Project description:OBJECTIVE:To examine the trends of epithelial ovarian cancer histologic subtypes in Japan. METHODS:A nationwide retrospective registry study was performed between 2002 and 2015 (Japan cohort, n?=?48,640). Trends were also examined in The Surveillance, Epidemiology, and End Results Program (US cohort, n?=?49,936). Time-specific proportional changes of four major histological subtypes (serous, clear cell, endometrioid, and mucinous) were examined.

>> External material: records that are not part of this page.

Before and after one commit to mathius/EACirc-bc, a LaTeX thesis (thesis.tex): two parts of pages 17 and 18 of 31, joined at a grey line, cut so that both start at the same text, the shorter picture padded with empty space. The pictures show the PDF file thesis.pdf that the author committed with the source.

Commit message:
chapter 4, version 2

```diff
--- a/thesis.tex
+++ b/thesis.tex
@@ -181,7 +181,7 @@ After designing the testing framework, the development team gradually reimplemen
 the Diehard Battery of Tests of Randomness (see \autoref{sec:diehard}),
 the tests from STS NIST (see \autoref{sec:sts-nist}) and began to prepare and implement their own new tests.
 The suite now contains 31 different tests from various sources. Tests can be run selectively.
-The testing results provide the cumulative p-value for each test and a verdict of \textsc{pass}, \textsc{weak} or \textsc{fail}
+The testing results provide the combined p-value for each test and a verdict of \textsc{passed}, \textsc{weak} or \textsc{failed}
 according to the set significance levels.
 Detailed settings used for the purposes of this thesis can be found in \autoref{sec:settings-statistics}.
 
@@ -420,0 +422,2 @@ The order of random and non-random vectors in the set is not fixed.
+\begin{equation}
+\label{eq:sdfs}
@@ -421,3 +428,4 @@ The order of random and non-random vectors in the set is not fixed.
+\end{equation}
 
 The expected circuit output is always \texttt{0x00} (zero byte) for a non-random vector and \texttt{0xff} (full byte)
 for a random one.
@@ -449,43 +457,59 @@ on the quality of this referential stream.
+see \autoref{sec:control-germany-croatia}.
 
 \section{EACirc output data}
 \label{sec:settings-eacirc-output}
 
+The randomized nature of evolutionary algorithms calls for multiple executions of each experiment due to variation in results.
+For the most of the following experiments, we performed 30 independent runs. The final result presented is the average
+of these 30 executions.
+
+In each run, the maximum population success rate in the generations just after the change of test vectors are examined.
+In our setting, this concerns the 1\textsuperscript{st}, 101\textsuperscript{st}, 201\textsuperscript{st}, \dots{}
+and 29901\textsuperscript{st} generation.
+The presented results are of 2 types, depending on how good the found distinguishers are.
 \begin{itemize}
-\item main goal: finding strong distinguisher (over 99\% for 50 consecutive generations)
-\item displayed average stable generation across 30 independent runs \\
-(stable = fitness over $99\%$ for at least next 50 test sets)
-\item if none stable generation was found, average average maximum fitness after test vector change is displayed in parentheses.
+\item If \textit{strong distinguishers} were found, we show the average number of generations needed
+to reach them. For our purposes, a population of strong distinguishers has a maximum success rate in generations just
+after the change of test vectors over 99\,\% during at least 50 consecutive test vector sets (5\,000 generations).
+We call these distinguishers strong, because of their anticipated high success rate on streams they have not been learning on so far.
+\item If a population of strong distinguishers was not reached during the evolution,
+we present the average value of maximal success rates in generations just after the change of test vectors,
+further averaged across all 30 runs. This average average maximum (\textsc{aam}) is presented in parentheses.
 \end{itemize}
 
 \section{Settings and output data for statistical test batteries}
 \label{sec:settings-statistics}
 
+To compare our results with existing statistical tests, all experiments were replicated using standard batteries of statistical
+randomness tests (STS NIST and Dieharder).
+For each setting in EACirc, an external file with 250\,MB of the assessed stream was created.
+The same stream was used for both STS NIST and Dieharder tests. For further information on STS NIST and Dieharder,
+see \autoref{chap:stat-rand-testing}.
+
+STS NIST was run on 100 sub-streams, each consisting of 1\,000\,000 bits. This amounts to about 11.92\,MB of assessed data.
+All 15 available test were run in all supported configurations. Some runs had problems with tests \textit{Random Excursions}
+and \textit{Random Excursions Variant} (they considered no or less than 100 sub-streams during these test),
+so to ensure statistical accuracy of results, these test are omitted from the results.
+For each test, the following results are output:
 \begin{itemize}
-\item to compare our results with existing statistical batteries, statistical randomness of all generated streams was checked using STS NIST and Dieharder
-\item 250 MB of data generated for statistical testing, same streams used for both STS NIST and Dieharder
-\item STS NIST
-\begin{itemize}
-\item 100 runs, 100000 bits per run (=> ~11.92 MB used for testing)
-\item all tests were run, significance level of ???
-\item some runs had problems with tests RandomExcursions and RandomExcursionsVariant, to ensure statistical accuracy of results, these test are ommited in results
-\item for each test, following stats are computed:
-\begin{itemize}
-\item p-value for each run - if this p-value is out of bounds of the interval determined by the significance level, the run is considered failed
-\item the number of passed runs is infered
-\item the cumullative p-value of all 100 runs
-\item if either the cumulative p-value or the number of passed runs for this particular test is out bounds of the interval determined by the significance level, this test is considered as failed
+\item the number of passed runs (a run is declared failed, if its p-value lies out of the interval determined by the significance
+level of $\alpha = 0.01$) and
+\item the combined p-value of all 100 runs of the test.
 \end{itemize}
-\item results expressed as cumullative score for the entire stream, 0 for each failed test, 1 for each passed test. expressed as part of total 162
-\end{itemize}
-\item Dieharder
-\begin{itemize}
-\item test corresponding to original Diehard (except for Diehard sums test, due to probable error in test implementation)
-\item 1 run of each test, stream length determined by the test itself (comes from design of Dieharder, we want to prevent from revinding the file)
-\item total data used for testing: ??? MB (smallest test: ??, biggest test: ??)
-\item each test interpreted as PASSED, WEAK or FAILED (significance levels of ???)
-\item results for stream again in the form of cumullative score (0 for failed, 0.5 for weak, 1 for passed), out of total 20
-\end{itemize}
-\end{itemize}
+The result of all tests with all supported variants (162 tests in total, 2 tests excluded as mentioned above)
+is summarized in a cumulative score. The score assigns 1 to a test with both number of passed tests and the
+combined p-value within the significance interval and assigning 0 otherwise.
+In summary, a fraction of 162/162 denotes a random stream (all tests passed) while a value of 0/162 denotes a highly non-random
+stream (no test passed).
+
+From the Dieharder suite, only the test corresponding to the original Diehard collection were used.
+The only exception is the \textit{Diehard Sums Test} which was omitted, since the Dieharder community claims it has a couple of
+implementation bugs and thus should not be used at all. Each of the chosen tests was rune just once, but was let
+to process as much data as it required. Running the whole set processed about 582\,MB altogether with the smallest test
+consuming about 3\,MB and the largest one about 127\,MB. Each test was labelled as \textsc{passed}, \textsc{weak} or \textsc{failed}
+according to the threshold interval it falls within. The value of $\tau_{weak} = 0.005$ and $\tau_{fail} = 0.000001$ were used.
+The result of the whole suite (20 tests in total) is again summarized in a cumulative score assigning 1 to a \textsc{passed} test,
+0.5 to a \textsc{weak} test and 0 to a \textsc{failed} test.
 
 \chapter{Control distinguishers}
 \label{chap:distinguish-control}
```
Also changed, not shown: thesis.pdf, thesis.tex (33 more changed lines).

RESULTS:The Japan cohort had more stage I disease (44.1% versus 24.9%) and less stage IV disease (10.0% versus 23.1%) than the US cohort (P?<?0.001). The Japan cohort had more non-serous histology, particularly clear cell carcinoma (26.9% versus 8.4%), than the US cohort (P?<?0.001). In the Japan cohort, proportion of clear cell carcinoma increased significantly from 23.4% to 29.1% between 2002 and 2010 (P?<?0.001). Among stage I disease, clear cell carcinoma increased significantly in the Japan cohort from 32.9% to 40.3% between 2002 and 2015 (P?<?0.001), whereas mucinous carcinoma increased significantly in the US cohort from 15.0% to 24.8% (P?=?0.01). In 2015, clear cell carcinoma was most common among women aged <50?years from the Japan cohort (30.2%) versus serous carcinoma in the US cohort (50.8%). In the Japan cohort, the peak age was 75?years for serous, 57 for clear cell, and 45 for endometrioid carcinoma (P?<?0.001). Mucinous carcinoma decreased until 43?years and increased again after age 73?years (P?<?0.001). CONCLUSION:Characteristics of epithelial ovarian cancer in Japan are largely different compared to the US. In Japan, clear cell carcinoma has increased significantly in recent years to account for nearly 30% of epithelial ovarian cancer.
Project description:99 individual ovarian tumors (37 endometrioid, 41 serous, 13 mucinous, and 8 clear cell carcinomas) and 4 individual normal ovary samples, each assayed on an Affymetrix HG_U133A array Experiment Overall Design: 99 individual ovarian tumors (37 endometrioid, 41 serous, 13 mucinous, and 8 clear cell carcinomas) and 4 individual normal ovary samples. RNA expression was analyzed using one Affymetrix HG_U133A array per sample.